Trenching is one of the most dangerous aspects of construction work. It is used to excavate ground for electrical wiring, plumbing and for other reasons results in construction site accidents that claim on average two lives a month. Without the proper planning, safeguards and inspection, these trenches can easily collapse and kill or maim workers. Job site injury claims for wrongful death in trenching accidents can amount to millions of dollars in compensatory and sometimes even punitive damages.
Trenching And Safety
There are many safety methods that should be in place when trenching large amounts of dirt. A shield (or trench box, as it is more commonly known) is used to protect a worker in the case of a cave-in. Job site injury can occur when management fails to exactly follow tabulated data in reference to the trench box. For example, if the voids between the trench box and walls of dirt are not filled, a cave-in could move the trench box and instantaneously cause a crushing hazard. Sloping and benching are other methods used to prevent job site accidents. Sloping and benching are methods of removing the dirt walls at an angle to greatly reduce the risk of collapse. They are less commonly used because of space constraints in typical construction sites, such as utilities or traffic. It is absolutely necessary that all guidelines be followed when trenching to prevent an increase in construction site claims. The following need to be examined before safely trenching to prevent construction accidents:
- Proper evaluation of soil conditions
- Safe access inside and out of the excavation
- Daily inspection of job-site, especially if it rains or hazardous conditions arise
- Inspection of ventilation
These are a few of the basic precautions that need be taken before allowing workers into a trench. Otherwise, serious injury or death can occur. The fatality risk for trenching work is 112% higher than normal construction work. That risk increases exponentially if safety standards are not met before putting workers in hazardous conditions.
The base standard for trench inspection is a ‘competent person’ that looks over the site before allowing workers into the trench. That is loosely defined as a person that can identify hazards and dangerous working conditions to prevent injury. With such dangerous working conditions, the competency of that individual is imperative. Otherwise, work site injuries will proliferate.
About Trenching Safety Standards
State and federal safety standards must be rigorously followed in order for trench work to be a viable construction option. Inspection should be, but often is not, virtually constant throughout the process; ramps or other means of egress out of the trench are absolutely necessary, and soil analysis should be performed before trenches are dug. Very frequent inspections are necessary to deal with constantly changing conditions that can include precipitation, the presence of heavy equipment adjacent to the trench, equipment breakdown and vibration of nearby machinery.
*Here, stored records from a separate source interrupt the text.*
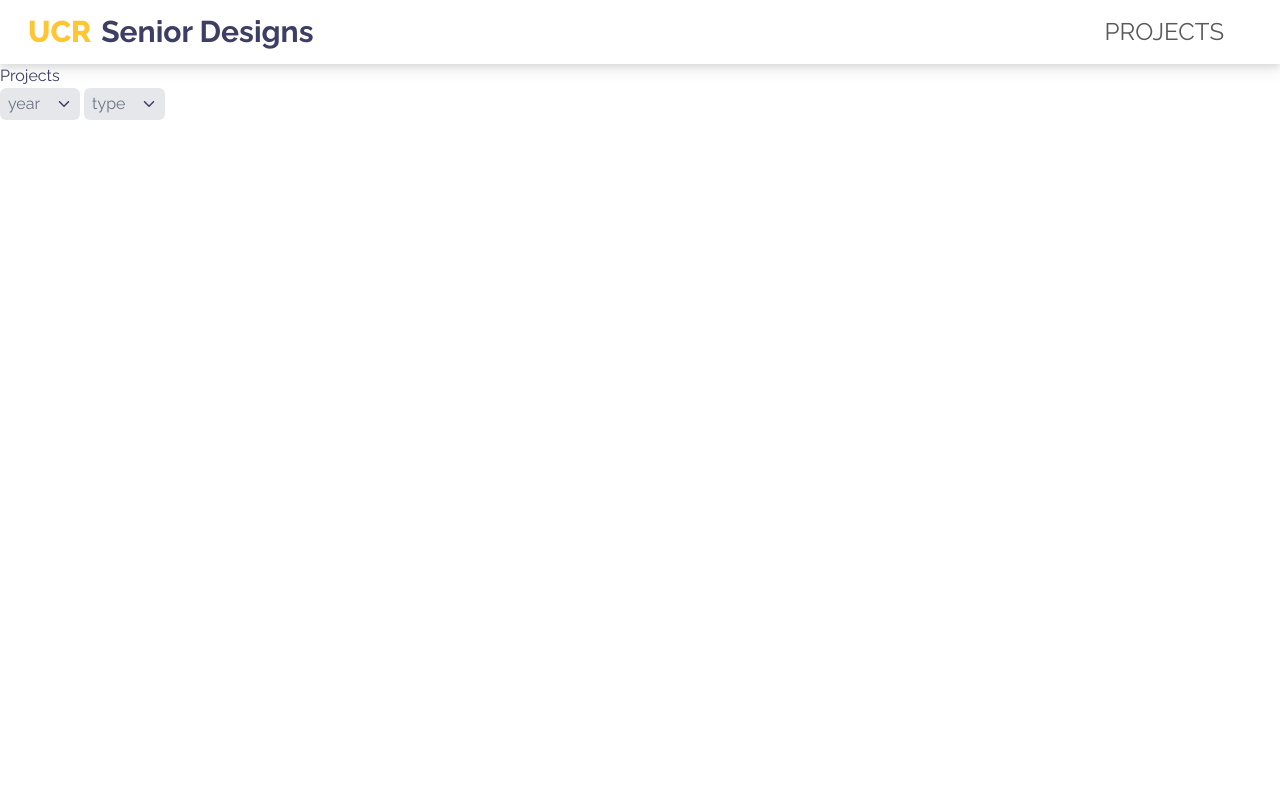
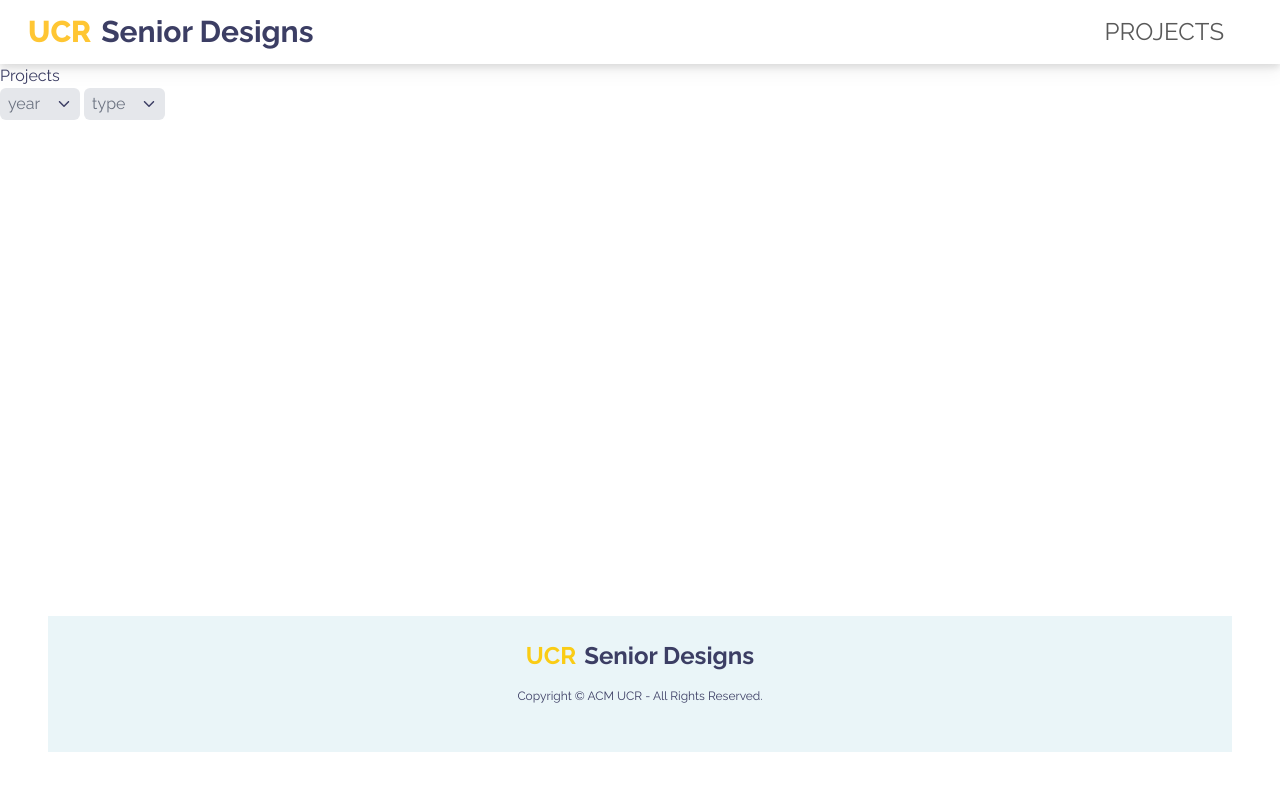
Before and after one commit to acm-ucr/senior-design-website, a Next.js app: page /projects in a window 1280 px wide. Shown: the top 790 px of the page. Built offline with nearby package versions, Linux system fonts and the light colour scheme.

Commit message:
Fixed some syntax errors and how footer looks on website

```diff
--- a/src/app/layout.js
+++ b/src/app/layout.js
@@ -11,7 +11,7 @@ const raleway = Raleway({
   variable: "--font-nunito",
 });
 
-// eslint-disable-next-line no-unused-vars
+/* eslint-disable-next-line no-unused-vars */
 const Footer = () => {
   return (
     <div className="text-center bg-[#eaf5f8] m-5">
@@ -31,10 +31,13 @@ export default function RootLayout({ children }) {
   return (
     <html lang="en" className="h-full">
       <body
-        className={`${raleway.className} flex flex-col lg:flex-row h-full text-senior-purple-100`}
+        className={`${raleway.className} flex flex-col min-h-screen text-senior-purple-100`}
       >
-        <Navigation />
-        <div className="w-full mt-14 md:mt-16">{children}</div>
+        <div className="flex-grow">
+          <Navigation />
+          <div className="w-full mt-14 md:mt-16">{children}</div>
+        </div>
+        <Footer />
       </body>
     </html>
   );
--- a/src/components/landing/Landing.jsx
+++ b/src/components/landing/Landing.jsx
@@ -3,7 +3,6 @@ import About from "@/components/landing/About";
 import ProjectTypes from "@/components/landing/ProjectType";
 import PastProjects from "@/components/landing/PastProjects";
 import ViewMore from "@/components/ViewMore";
-import Footer from "@/components/Footer";
 
 const Landing = () => {
   return (
@@ -14,7 +13,6 @@ const Landing = () => {
       <ProjectTypes />
       <PastProjects />
       <ViewMore />
-      <Footer />
     </div>
   );
 };
```
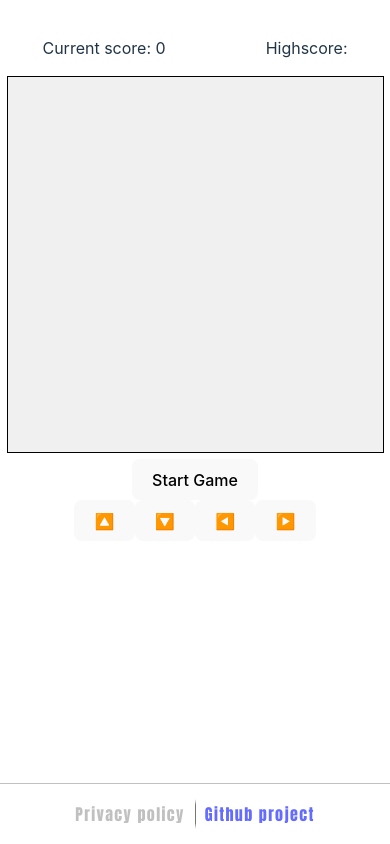
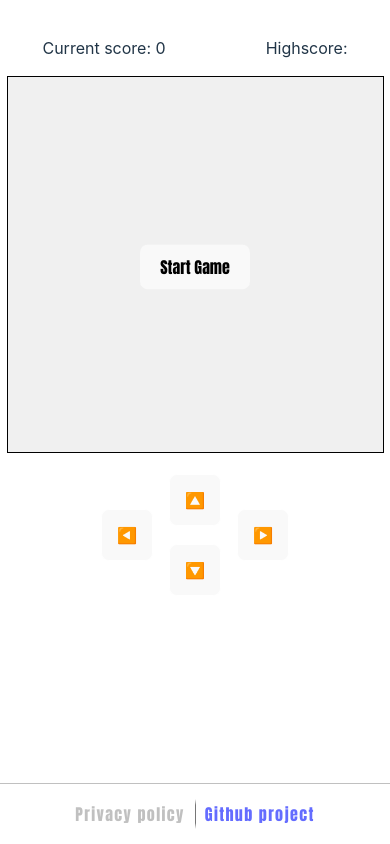
Before and after one commit to Pingis2/Cobra, a React (Vite) app in the folder frontend/: page /game in a window 390 px wide. Built offline with nearby package versions, Linux system fonts and the light colour scheme.

Commit message:
added buttons on mobile

```diff
--- a/frontend/src/pages/Game.tsx
+++ b/frontend/src/pages/Game.tsx
@@ -292,6 +292,7 @@ export const Game = () => {
                 <p className="current-score">Current score: {currentScore}</p>
                 <p className="higscore">Highscore: {user?.highscore}</p>
             </div>
+            <section className="game-container">
                 <canvas
                     ref={canvasRef}
                     width={canvasWidth * cellSize}
@@ -300,18 +301,22 @@ export const Game = () => {
                         border: "1px solid black",
                         backgroundColor: "#f0f0f0",
                     }}
-            ></canvas>
+                >
+                </canvas>
                 {!gameStarted && (
-                <div>
-                    <button onClick={startGame} type="button">Start Game</button>
-                </div>
+                    <button onClick={startGame} type="button" className="start-game-button">Start Game</button>
                 )}
+            </section>
+
+            {window.innerWidth < 768 && (
                 <PlayButtons
                     direction={direction}
                     setDirection={setDirection}
                     gameStarted={gameStarted}
                     gameOver={gameOver}
                 />
+            )}
+
         </>
     )
 }
--- /dev/null
+++ b/frontend/src/styling/components/play-buttons/play-buttons.scss
@@ -0,0 +1,34 @@
+.play-buttons {
+    display: flex;
+    justify-content: center;
+    margin: 1rem auto 2rem auto;
+    height: 125px;
+    width: 200px;
+    position: relative;
+
+    button {
+        border: 1px solid white;
+        padding: 15px 15px;
+    }
+
+    .play-button-up {
+        position: absolute;
+    }
+
+    .play-button-down {
+        position: absolute;
+        top: 70px;
+    }
+
+    .play-button-right {
+        position: absolute;
+        top: 35px;
+        right: 3%;
+    }
+
+    .play-button-left {
+        position: absolute;
+        top: 35px;
+        left: 3%;
+    }
+}
--- a/frontend/src/styling/main.scss
+++ b/frontend/src/styling/main.scss
@@ -8,6 +8,7 @@
 @use './components/header/header.scss' as *;
 @use './components/footer/footer.scss' as *;
 @use './components/loading/loading.scss' as *;
+@use './components/play-buttons/play-buttons.scss' as *;
 
 html {
     height: 100%;
--- a/frontend/src/styling/pages/game/game-desktop.scss
+++ b/frontend/src/styling/pages/game/game-desktop.scss
@@ -4,3 +4,14 @@
     justify-content: center;
     gap: 100px;
 }
+
+.game-container {
+    position: relative;
+}
+
+.start-game-button {
+    position: absolute;
+    top: 50%;
+    left: 50%;
+    transform: translate(-50%, -50%);
+}
```
Lines whose indentation alone changed are shown as unchanged.
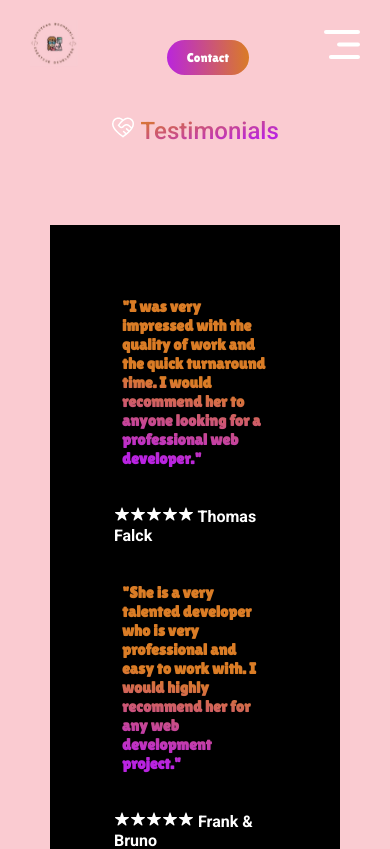
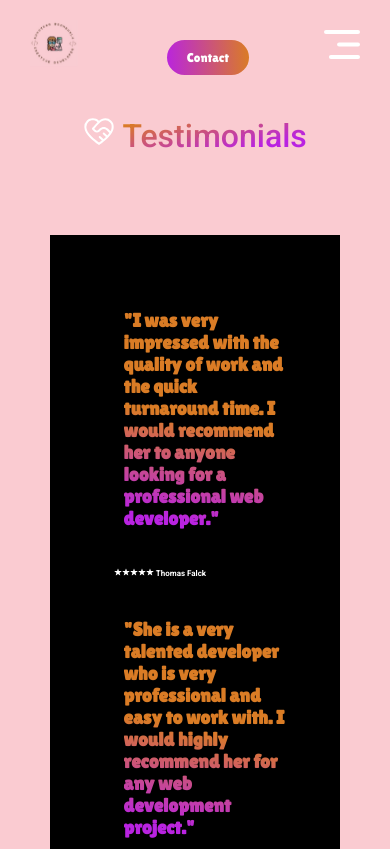
Before and after one commit to KunnikarB/portfolio, a React (Vite) app: page /testimonials in a window 390 px wide. Shown: the top 849 px of the page. Built offline with nearby package versions, Linux system fonts and the light colour scheme.

Commit message:
modified

```diff
--- a/src/Components/Testimonials/Testimonials.css
+++ b/src/Components/Testimonials/Testimonials.css
@@ -144,15 +144,26 @@ h2 {
     margin: 0;
   }
   .about-testimonial p {
-    font-size: 1em;
-
+    font-size: 1.4em;
+    width: 100%;
   }
 
   h2 {
-    font-size: 1.5em;
+    font-size: 2em;
   }
 
   h3 {
     font-size: 1em;
   }
 }
+
+@media screen and (max-width: 425px){
+
+  .about-testimonial p {
+    font-size: 1.2em;
+  }
+
+  h3 {
+    font-size: 0.5em;
+  }
+}
```
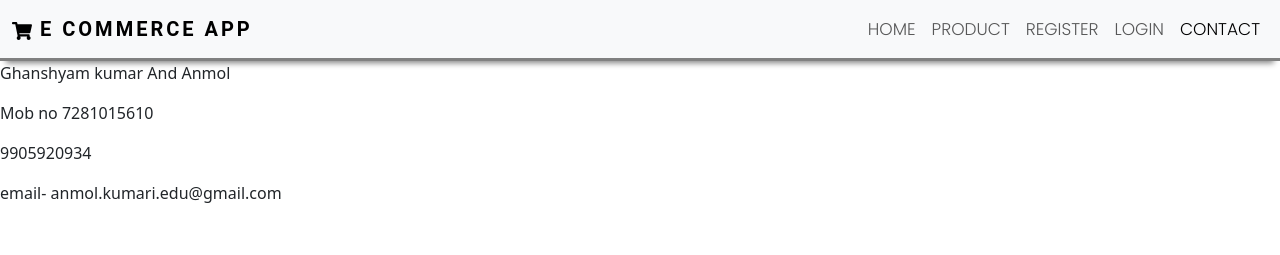
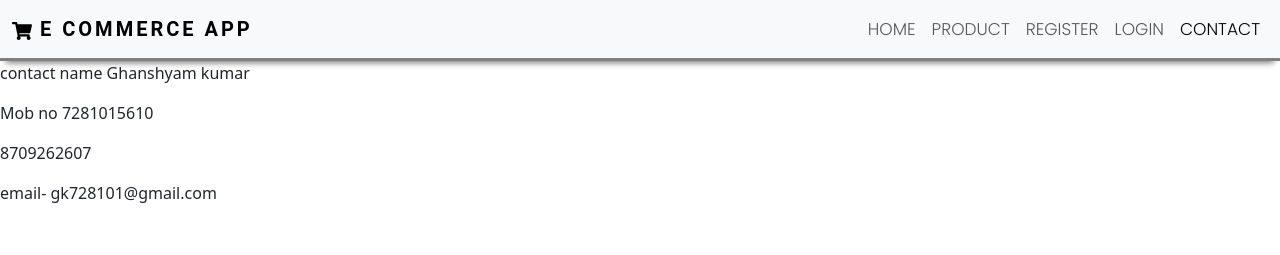
Before and after one commit to ghanshyamkumargiet/ecommerceForHtLogistics, a React (Create React App) app: page /contact in a window 1280 px wide. Shown: the top 255 px of the page. Built offline with nearby package versions, Linux system fonts and the light colour scheme.

Commit message:
Currently revoe contact

```diff
--- a/src/pages/About.js
+++ b/src/pages/About.js
@@ -5,6 +5,7 @@ const About = () => {
   return (
     <Layout>
       <h1> this is About Page</h1>
+      <p> This Page Is Currently Now Working </p>
     </Layout>
   );
 };
--- a/src/pages/Contact.js
+++ b/src/pages/Contact.js
@@ -4,10 +4,10 @@ import Layout from "../components/Layout/Layout";
 const Contact = () => {
   return (
     <Layout>
-      <p> Ghanshyam kumar And Anmol </p>
+      <p> contact name Ghanshyam kumar </p>
       <p> Mob no 7281015610</p>
-      <p> 9905920934</p>
-      <p> email- anmol.kumari.edu@gmail.com</p>
+      <p> 8709262607</p>
+      <p> email- gk728101@gmail.com</p>
     </Layout>
   );
 };
```
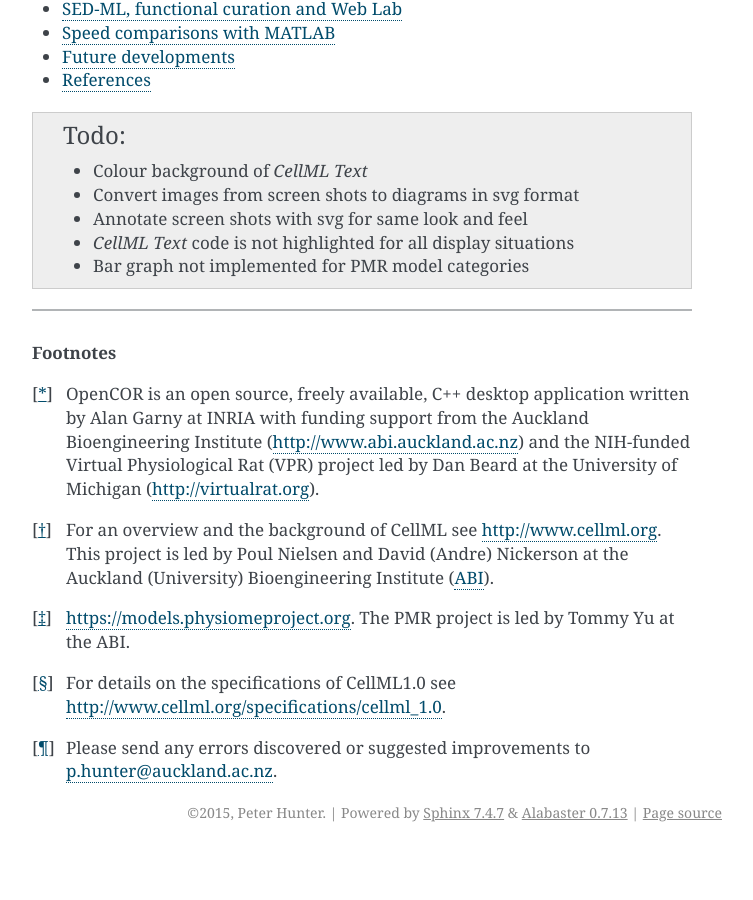
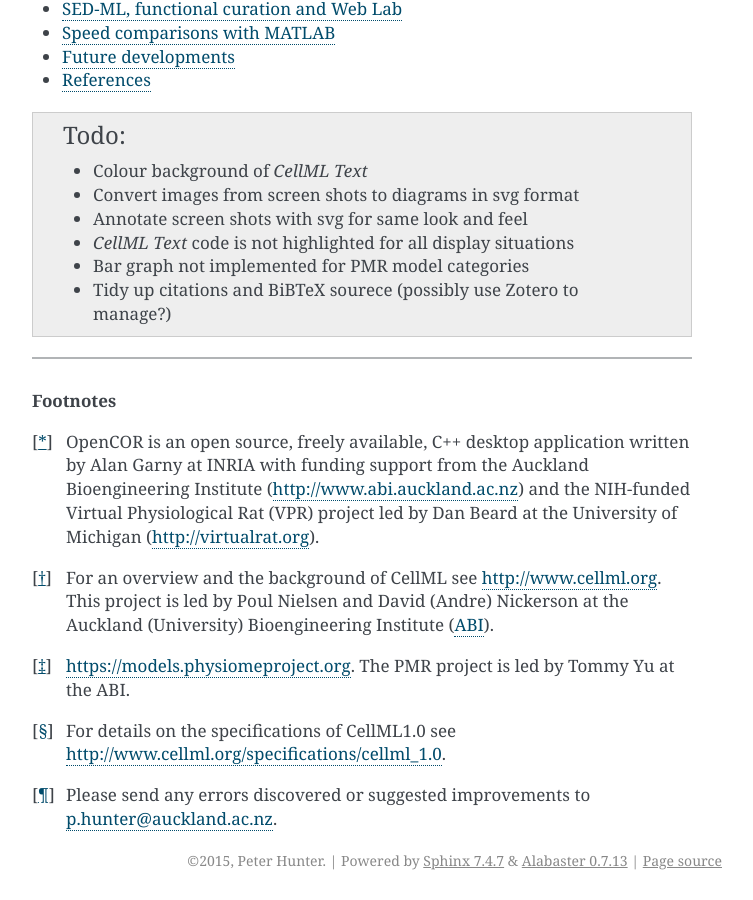
Before and after one commit to ABI-Tutorials/CellML-OpenCOR-PMR, a Sphinx documentation site: the page built from source/index.rst, in a window 1280 px wide and 900 px high, scrolled down 1519 px. Shown: the whole window, without its empty margins (388-1141 px from the left). Built offline with Sphinx 7.4.7, drawn with Linux system fonts in a browser that asks for light colours; cross-references to code outside the pages are shown as plain code; before the commit the page ends 2371 px from its top, so only the background shows below that.

Commit message:
Adding citation todo

```diff
--- a/source/index.rst
+++ b/source/index.rst
@@ -70,6 +70,7 @@ to modular approaches (model hierarchies) and model annotation.
    * Annotate screen shots with svg for same look and feel
    * *CellML Text* code is not highlighted for all display situations
    * Bar graph not implemented for PMR model categories
+   * Tidy up citations and BiBTeX sourece (possibly use Zotero to manage?)
 
 ---------------------------
 
```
Construction accidents are almost always completely avoidable. Proper maintenance and inspection by competent persons, who are willing to take the necessary time and make the necessary effort to ensure a safe workplace, will prevent serious injury and death due to trench collapse.
Do You Have a Claim?
If you have been injured in a job site or construction accident, or an accident involving trenching, Charnas Law Firm, P.C. offers a free review of your case to determine if you may have a claim, according to the laws in your state. Scott Charnas has lectured to other lawyers on the subject of handling trench collapse cases, and has valuable experience in this area of litigation.
Please submit an inquiry to get started with your free case review!